School Lunch

States Fight Back Against USDA Rules That Cause School Food Waste

Bad mandates result in uneaten foods. Schools figure out how to respond.


Cafeteria food
Kevin Cable / Dreamstime

The mountains of food waste that the U.S. Department of Agriculture's (USDA) National School Lunch Program causes are again making headlines around the country. Many of these stories show states and local school systems are frantic to figure out ways to address the program's wastefulness.

Food waste and the school lunch program are intimately linked. While former First Lady Michelle Obama—and her campaign to make school food healthier—is not responsible for creating the problem of food waste in our nation's schools, the law she championed, the Healthy, Hunger-Free Kids Act, has made an already bad problem far worse.

"That directive is costing schools an added $5.4 million a day, of which $3.8 million worth of produce goes directly into the trash, according to national estimates," reads one recent editorial in a Connecticut paper chastising the USDA for all of the food waste its program creates. "A Harvard Public Health study found that 60 percent of the vegetables and 40 percent of the fruits are being tossed. Researchers at the University of Vermont found an overall increase of 56 percent in wasted food as a direct result of the mandate."

The current administration announced last spring that it would roll back some of the Obama administration's rules.

"If kids aren't eating the food, and it's ending up in the trash, they aren't getting any nutrition—thus undermining the intent of the program," said USDA Secretary Sonny Perdue in May.

Perdue's got all his facts right. But he's not telling even half the story.

"Since the reforms have taken hold, there's been a notable downward shift in the rates of students eating school lunches," I write in my book, Biting the Hands that Feed Us: How Fewer, Smarter Laws Would Make Our Food System More Sustainable—in a lengthy chapter on the government's role in promoting food waste. "Students are voting with their mouths. According to federal government data, the USDA School Lunch Program served 258 million fewer lunches in 2014 than it did at its high point, in 2010. The number of students paying full price for school lunches today—now 8.8 million— is at its lowest point in recorded history. That's a drop of more than 50 percent in full-price lunch sales since 1970."

While the numbers continue to plummet and the waste piles up, states, counties, and individual school systems are implementing a variety of approaches to combat the latter issue.

In California, a new law will allow schools to donate uneaten food to charities in the state. "Under the new law, public schools can give their unopened packaged food, unopened milk cartons (kept cold) and uncut produce, like apples, to food banks and other charities," reports the L.A. Daily News.

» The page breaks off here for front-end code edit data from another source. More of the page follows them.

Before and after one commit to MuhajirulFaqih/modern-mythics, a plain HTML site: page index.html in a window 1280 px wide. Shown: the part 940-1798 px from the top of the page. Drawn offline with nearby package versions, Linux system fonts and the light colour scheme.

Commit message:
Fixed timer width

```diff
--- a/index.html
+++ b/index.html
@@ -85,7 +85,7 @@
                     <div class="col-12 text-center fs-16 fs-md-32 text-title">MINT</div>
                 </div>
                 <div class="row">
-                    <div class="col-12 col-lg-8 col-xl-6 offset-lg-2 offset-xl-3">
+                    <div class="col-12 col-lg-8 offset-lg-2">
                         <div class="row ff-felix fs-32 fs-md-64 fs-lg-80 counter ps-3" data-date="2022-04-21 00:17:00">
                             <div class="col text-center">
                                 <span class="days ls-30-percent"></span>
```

The law doesn't take effect until January.

The author of the California law, State Sen. Ed Hernandez (D), says he was inspired to introduce the legislation in part because the Los Angeles school system alone was "throwing away $100,000 worth of food a day." That translates to 600 tons of food being wasted by one school system each day.

Texas adopted a similar law that's already taken effect. Under that new state law, schools can "create food pantries on campus where they can store donated food as well as surplus food from the cafeteria." The schools can then redistribute the food to nonprofits that feed people in need.

Other states have implemented "share tables." (As a young kid, I always brought my lunch to school but also scoured my elementary school's share table for uneaten coleslaw, fruit salad, and peanut butter & Fluff sandwiches.)

Many individual schools are trying to reduce their food waste as best they can. In Vermont, some schools are composting school-lunch waste. At one Connecticut school, students may place unopened foods that would go to waste into a small refrigerator. Students are also free to take food from the same fridge. Any uneaten food is donated to a food bank. And in Alaska, a 300-lb. moose carcass, recently roadkill that might otherwise have gone to waste, made its way to the school lunch menu thanks to enterprising community members and the diligent work of "the students of Mrs. Boron's American Government class," who deboned the carcass in preparation for cooking.

Some school systems have opted out of the USDA program altogether. That's a start—as I've discussed in previous columns, including this one, and expand upon in my book. But that's only part of the solution.

States and schools alike can be commended for combating food waste in schools. But as long as the USDA spends billions on school-lunch policies that promote food waste, those states and school systems—along with opponents of food waste—are fighting a losing battle.